France's Draft 2019 Finance Bill Reforms Interest Deductibility Limitation Rules

Tax Law Update

The French government presented the draft Finance Bill for 2019 on September 24, 2018. This draft is currently being discussed by the Parliament and is subject to potential changes. The final version should be enacted by the end of December.

In order to implement the EU Anti-Tax Avoidance Directive (ATAD) into French tax law, Article 13 of the draft Finance Bill provides for new rules governing the limitation of the tax deductibility of "financial expenses." Financial expenses include interested and other expenses assimilated to interest.

The draft Finance Bill would repeal (i) the existing thin-capitalization rules (Article 212 II of the French Tax Code (FTC)), (ii) the "general 25% non-deductibility rebate" (Articles 212 bis and 223 B bis of the FTC) and (iii) the "Amendment Carrez" (Article 209 IX of the FTC). However, the interest rate limitation (Articles 39 1 3 and 212 I a of the FTC), the so-called "anti-hybrid rules" (Article 212 I b of the FTC) and the "Amendment Charasse" (Article 223 B of the FTC) should remain unchanged.

In replacement, the draft Finance Bill introduces a new mechanism that limits the deduction of net financial expenses paid by companies to both related and unrelated parties, to the higher of (i) 30% of the fiscal earnings before interest, tax, depreciation and amortization ("EBITDA") or €3 million, per fiscal year or (ii) 10% of the "fiscal EBITDA" or €1 million if the debt-to-equity ratio of the company exceeds 1.5.

It should be noted that under the current draft Finance Bill:

  1. The "fiscal EBITDA" corresponds to an adjusted taxable income of the company.

On the one hand, the amount of deductible financial expenses should be computed in order to determine the "fiscal EBITDA." On the other hand, the amount of deductible financial expenses is based on the "fiscal EBITDA." As a consequence, as the text is currently drafted, it should not be possible to determine (i) the amount of deductible financial expenses and (ii) the "fiscal EBITDA." However, in our opinion, the "fiscal EBITDA" should correspond to an adjusted taxable income of the company without taking into consideration any financial expenses.

  1. The amount of debt taken into account to determine the debt-to-equity ratio only refers to debt granted by related parties (and not to debt granted by third parties and secured by related parties).
  2. The current administrative tolerance consisting in computing the debt-to-equity ratio using the share capital of the company (rather than its net equity) may no longer be applicable.

However, if the debt-to-equity ratio of the company does not exceed 1.5 (i.e., if the company is not considered to be thinly capitalized), a safe harbor clause would apply if the company can demonstrate that its equity-to-asset ratio is higher or equal to the ratio of the accounting consolidated group to which it belongs. In such case, the company should deduct up to 75% of the net financial expenses not deductible under the previous mechanism (i.e. the financial expenses exceeding the higher of 30% of the "fiscal EBITDA" or €3 million).

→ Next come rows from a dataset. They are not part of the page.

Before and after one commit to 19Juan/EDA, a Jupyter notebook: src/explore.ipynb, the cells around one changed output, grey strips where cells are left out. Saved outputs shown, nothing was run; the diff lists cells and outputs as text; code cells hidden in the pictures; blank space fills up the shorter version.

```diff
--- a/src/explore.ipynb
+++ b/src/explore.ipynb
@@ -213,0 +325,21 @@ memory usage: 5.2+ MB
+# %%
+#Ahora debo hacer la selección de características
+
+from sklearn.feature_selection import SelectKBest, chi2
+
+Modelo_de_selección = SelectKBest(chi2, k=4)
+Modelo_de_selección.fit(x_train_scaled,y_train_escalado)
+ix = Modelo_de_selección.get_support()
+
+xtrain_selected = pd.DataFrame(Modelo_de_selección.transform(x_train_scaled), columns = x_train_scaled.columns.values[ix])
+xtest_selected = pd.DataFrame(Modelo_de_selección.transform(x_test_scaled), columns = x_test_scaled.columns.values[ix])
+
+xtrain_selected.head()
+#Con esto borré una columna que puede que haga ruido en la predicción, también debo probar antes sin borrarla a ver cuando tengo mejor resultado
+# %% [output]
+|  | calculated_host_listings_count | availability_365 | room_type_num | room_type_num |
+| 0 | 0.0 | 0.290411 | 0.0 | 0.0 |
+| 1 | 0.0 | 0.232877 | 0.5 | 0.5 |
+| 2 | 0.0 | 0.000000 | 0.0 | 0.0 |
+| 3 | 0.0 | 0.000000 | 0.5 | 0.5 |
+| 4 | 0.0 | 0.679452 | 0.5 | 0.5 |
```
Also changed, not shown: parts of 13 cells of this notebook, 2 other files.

The portion of financial expenses not deductible in an fiscal year would be considered a deemed distribution and, thus, a tax could be withheld by the paying company depending on the tax residence of the beneficiary.

In the case where the company is part of a tax consolidated group, the new rules would be applied only at the tax group level.

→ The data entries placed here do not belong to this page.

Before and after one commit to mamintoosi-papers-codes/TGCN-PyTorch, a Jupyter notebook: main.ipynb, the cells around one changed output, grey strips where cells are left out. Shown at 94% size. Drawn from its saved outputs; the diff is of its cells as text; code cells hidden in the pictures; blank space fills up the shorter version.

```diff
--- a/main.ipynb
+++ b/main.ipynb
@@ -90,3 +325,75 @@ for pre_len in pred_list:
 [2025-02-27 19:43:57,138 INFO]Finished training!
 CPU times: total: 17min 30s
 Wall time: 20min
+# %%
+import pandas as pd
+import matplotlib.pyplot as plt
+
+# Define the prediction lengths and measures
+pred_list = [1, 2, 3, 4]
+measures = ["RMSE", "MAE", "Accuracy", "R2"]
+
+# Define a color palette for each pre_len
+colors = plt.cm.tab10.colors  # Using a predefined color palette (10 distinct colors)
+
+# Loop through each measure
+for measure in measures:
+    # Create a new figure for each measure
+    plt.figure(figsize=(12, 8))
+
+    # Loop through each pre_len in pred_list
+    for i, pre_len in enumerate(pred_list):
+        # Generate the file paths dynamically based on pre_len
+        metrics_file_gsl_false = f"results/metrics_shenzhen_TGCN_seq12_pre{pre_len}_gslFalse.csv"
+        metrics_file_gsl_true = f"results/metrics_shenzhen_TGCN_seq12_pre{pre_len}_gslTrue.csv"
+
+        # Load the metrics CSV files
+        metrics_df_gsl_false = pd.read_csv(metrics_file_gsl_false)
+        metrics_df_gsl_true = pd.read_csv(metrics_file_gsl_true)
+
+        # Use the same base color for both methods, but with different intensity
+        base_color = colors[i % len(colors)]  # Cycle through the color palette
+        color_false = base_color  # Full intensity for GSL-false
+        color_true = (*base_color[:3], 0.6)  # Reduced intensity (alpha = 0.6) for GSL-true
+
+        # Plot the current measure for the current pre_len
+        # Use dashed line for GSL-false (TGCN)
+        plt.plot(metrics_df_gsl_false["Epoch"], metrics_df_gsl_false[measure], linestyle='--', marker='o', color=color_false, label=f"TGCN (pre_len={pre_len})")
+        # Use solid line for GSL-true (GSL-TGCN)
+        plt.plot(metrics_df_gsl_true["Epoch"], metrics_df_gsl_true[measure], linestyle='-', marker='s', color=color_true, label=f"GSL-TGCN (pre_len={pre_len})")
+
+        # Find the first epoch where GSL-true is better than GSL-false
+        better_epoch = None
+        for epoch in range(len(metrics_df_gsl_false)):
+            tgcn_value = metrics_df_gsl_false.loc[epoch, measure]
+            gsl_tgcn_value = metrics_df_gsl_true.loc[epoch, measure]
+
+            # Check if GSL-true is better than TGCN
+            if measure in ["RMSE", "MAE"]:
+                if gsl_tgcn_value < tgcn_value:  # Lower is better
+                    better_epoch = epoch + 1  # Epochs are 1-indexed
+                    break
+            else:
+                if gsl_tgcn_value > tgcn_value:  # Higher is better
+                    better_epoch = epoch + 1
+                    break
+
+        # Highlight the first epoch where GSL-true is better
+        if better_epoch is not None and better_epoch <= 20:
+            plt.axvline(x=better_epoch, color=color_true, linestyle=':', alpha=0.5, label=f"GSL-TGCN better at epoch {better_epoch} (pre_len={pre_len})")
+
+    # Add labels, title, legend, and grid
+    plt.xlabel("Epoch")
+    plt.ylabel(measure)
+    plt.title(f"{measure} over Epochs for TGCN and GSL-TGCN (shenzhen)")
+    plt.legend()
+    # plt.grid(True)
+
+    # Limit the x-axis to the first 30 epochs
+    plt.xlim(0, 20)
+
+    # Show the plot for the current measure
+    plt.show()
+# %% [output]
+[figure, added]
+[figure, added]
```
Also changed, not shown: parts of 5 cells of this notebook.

Finally, the portion of financial expenses not deductible in an fiscal year would be carried forward indefinitely within abovementioned limits, and the portion of deduction capacity not used in an fiscal year would be carried forward over the next five years.

These new French interest deductibility limitation rules would enter into force for fiscal years beginning January 1, 2019.